This Patrick Hughes movie is nothing less than a bunch of cliches
Hollywood has produced its fair share of films in which two polar opposites team up on an adventure: Rush Hour, Ride Along, The Hitman’s Bodyguard…Director Patrick Hughes, who directed The Hitman’s Bodyguardbrings us The man from Torontoyet another iteration of the buddy cop genre, which generally thrives on how the tracks play off each other.
Patrick does the right thing by having Kevin Hart, a superstar of this subgenre, as Teddy, a failed and awkward salesman with a never-say-die attitude. He is alongside the main character of Woody Harrelson, an assassin who specializes in various methods of torture to extract the truth from his victims. When Teddy is mistaken for “the man from Toronto,” what we have is a classic comedy of errors that’s riddled with gunshots, swordplay, car chases, plane crashes and , as you can imagine, toilet humor and projectile vomiting.

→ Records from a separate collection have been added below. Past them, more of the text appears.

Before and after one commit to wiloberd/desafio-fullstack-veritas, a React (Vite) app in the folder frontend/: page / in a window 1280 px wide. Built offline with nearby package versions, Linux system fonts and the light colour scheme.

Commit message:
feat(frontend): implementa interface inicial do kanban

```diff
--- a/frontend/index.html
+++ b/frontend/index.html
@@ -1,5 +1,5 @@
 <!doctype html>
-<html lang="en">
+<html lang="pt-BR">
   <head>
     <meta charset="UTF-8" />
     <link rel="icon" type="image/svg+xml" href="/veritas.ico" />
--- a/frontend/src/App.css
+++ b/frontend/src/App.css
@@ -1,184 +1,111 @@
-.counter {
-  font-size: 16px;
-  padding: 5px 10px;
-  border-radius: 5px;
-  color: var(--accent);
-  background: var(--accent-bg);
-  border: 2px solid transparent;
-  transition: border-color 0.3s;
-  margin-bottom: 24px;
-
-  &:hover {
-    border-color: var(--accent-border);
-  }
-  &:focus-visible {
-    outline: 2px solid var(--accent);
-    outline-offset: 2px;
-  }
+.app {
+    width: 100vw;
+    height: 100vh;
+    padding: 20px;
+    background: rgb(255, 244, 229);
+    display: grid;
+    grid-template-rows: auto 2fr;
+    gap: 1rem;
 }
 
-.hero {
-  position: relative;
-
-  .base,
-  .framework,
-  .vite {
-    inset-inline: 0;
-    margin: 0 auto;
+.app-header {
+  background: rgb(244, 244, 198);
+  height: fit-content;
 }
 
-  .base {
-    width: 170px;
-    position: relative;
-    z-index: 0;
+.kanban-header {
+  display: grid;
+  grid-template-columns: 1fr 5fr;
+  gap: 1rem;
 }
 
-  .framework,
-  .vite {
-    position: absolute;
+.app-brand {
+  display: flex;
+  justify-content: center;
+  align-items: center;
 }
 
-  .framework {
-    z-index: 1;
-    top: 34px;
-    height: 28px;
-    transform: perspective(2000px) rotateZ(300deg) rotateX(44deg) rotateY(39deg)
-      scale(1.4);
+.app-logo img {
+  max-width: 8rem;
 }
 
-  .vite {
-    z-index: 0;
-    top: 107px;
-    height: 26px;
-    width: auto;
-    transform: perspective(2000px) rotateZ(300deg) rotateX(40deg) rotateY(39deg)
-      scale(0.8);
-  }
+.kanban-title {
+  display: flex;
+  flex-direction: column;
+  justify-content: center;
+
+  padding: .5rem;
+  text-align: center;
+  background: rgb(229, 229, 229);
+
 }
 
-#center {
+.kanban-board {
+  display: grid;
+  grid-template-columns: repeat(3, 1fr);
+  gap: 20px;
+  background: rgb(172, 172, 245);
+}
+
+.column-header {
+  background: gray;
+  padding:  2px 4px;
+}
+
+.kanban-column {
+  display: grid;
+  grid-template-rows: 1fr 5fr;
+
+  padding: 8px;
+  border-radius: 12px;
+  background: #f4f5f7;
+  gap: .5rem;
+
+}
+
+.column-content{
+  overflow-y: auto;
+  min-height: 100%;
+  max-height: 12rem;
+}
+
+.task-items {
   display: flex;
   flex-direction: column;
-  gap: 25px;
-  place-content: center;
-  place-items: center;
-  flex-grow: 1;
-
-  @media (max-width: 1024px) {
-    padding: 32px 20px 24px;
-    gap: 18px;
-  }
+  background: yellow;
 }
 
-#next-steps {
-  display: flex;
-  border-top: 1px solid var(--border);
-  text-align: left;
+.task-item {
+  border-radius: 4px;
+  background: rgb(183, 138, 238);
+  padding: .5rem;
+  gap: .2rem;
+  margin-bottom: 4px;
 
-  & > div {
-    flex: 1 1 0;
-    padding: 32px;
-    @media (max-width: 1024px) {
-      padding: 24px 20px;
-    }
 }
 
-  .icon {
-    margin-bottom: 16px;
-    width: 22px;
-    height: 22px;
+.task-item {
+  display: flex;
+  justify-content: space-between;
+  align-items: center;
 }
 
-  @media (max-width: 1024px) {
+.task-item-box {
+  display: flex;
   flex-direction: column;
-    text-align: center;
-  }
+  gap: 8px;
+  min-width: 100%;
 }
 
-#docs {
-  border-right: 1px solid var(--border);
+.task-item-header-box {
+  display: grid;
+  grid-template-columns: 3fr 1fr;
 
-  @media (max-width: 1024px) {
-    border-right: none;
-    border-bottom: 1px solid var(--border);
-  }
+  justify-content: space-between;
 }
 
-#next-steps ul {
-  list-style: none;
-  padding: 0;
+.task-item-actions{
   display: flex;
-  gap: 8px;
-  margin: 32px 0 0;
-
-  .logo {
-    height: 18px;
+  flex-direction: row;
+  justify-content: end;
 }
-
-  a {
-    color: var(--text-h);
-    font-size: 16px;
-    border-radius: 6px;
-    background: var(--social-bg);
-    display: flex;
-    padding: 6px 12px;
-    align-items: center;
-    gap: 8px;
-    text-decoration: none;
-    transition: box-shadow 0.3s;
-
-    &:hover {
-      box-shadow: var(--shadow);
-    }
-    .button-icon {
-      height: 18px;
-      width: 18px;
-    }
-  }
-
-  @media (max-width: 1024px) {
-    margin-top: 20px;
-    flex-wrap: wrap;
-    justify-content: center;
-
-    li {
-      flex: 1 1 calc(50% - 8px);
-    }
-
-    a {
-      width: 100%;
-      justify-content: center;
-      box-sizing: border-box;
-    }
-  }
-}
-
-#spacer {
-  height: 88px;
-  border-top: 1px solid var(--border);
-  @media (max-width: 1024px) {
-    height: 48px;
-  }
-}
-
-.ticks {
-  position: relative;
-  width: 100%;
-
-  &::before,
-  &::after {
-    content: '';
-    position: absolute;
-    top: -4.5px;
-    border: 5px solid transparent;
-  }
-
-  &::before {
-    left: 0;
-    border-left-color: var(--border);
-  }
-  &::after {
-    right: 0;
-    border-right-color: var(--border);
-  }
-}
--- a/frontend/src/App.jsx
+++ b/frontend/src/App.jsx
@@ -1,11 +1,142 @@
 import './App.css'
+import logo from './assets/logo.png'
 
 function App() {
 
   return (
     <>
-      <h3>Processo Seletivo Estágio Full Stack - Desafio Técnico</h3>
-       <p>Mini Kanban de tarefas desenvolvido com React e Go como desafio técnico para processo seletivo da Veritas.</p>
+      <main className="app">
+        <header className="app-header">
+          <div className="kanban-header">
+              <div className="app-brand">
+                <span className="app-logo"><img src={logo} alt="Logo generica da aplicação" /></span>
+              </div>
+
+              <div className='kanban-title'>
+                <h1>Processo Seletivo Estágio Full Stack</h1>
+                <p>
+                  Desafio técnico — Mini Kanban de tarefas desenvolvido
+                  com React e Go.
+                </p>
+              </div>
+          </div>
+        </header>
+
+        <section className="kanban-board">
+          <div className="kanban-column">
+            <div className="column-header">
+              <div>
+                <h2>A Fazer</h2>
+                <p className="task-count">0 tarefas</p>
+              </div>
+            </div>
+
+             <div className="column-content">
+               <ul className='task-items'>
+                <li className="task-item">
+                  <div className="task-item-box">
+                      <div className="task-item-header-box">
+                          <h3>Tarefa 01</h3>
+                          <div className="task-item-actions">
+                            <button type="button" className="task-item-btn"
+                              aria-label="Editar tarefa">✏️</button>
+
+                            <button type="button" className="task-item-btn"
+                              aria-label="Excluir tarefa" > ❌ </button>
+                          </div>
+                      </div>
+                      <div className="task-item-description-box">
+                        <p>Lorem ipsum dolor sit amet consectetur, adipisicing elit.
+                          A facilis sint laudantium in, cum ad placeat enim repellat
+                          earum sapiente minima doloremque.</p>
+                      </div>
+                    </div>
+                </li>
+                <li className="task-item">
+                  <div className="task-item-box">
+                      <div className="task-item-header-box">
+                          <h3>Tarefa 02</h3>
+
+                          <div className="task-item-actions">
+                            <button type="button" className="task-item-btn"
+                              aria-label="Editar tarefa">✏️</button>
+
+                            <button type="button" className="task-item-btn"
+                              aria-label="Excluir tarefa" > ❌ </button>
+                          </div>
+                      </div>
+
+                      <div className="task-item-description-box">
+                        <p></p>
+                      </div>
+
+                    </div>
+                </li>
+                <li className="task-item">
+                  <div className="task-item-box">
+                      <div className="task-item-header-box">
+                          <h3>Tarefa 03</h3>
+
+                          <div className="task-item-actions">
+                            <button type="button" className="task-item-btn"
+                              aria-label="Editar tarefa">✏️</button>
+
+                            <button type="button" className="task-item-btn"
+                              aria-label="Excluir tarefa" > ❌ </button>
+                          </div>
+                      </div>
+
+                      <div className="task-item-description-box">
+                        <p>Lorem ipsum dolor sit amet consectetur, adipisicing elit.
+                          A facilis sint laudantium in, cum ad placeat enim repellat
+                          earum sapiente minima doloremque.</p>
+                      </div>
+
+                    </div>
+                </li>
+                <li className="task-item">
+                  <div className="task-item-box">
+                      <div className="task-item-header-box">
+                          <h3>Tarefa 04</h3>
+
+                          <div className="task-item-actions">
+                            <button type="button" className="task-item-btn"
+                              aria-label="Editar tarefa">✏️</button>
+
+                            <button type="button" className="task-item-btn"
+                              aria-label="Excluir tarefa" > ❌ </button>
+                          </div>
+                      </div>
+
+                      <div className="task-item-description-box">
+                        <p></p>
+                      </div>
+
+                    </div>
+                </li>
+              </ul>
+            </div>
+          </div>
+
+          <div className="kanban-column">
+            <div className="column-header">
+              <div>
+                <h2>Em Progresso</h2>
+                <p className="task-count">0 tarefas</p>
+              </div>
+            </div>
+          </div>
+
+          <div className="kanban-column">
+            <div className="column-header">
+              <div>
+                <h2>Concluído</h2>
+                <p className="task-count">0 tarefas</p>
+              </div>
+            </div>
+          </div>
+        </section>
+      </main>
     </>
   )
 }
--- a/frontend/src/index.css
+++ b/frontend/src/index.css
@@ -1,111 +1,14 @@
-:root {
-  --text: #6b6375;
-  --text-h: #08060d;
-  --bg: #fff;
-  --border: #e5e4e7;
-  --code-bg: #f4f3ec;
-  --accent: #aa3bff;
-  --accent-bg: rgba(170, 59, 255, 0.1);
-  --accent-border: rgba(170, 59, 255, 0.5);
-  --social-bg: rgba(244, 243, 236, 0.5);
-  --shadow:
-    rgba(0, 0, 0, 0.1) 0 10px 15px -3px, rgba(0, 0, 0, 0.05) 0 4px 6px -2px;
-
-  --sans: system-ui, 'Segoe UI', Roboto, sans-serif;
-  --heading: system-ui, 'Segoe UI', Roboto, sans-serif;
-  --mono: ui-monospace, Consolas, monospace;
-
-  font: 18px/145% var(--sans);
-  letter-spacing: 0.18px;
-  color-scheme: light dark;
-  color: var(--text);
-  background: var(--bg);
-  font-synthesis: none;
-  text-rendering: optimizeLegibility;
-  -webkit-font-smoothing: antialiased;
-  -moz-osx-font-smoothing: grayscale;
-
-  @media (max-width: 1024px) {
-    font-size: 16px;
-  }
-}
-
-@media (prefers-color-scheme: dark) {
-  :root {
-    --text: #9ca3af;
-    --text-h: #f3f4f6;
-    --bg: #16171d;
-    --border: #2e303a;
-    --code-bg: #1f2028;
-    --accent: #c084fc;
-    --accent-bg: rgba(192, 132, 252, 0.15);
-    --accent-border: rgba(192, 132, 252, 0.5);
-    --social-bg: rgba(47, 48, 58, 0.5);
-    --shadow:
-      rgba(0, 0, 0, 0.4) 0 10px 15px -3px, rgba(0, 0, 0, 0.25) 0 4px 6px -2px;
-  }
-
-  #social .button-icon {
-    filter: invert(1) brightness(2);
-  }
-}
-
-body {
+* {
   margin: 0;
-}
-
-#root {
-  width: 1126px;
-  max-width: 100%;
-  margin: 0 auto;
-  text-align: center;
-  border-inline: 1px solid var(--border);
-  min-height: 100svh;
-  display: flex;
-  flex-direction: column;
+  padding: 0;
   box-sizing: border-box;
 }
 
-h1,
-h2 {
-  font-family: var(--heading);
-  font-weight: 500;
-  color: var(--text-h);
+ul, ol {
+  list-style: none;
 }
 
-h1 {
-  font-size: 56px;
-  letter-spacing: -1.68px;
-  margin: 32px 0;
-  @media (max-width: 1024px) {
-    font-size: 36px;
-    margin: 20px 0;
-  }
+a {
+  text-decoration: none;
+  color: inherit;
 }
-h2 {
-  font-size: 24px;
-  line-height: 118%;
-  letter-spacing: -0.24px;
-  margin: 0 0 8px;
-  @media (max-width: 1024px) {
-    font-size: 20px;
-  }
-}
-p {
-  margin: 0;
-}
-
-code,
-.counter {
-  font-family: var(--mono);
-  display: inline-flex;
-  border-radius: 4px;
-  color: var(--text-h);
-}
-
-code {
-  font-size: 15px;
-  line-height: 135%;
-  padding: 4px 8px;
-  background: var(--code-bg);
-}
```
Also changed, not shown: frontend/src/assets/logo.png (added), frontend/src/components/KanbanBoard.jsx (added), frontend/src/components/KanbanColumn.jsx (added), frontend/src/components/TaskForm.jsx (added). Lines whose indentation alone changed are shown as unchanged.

However, despite names like Kevin and Woody, and keeping the stakes high – there’s an assassination attempt that could sabotage international peace – this movie never really takes off. The dialogue is silly, and it’s telling when even the collective caliber of The Man from Toronto’s protagonists can’t save the shoddy writing. From the moment the theme of mistaken identity is taken up by the buddy-cop angle, The Man from Toronto goes from one well-worn development to another. It’s a lot of what we’ve already seen and frankly, we’re tired of it.
The subplot of Teddy facing off against his wife Lori (Jasmine Matthews) and the romance angle between “the man from Toronto” aka Randy and Anne (Kaley Cuoco) shows some potential to be more than just cliches confused, but the writing doesn’t show any real intent even here. The mistaken identity trope at the center of the film isn’t fleshed out enough either, and the writers (Robbie Fox, Jason Blumenthal and Chris Bremner) take the easy way out by resorting to simple scenes constructed simply to exploit the rapport that Kevin and Woody share. .
The actors give their all, with Kevin channeling his inner stand-up comedian and Woody being a straight-faced assassin with a menacing voice, but then there’s not much they can do. No amount of double-crossing, awkward hand-to-hand combat, and incessant banter can make up for the lack of ingenuity in the writing and a super-thin plot.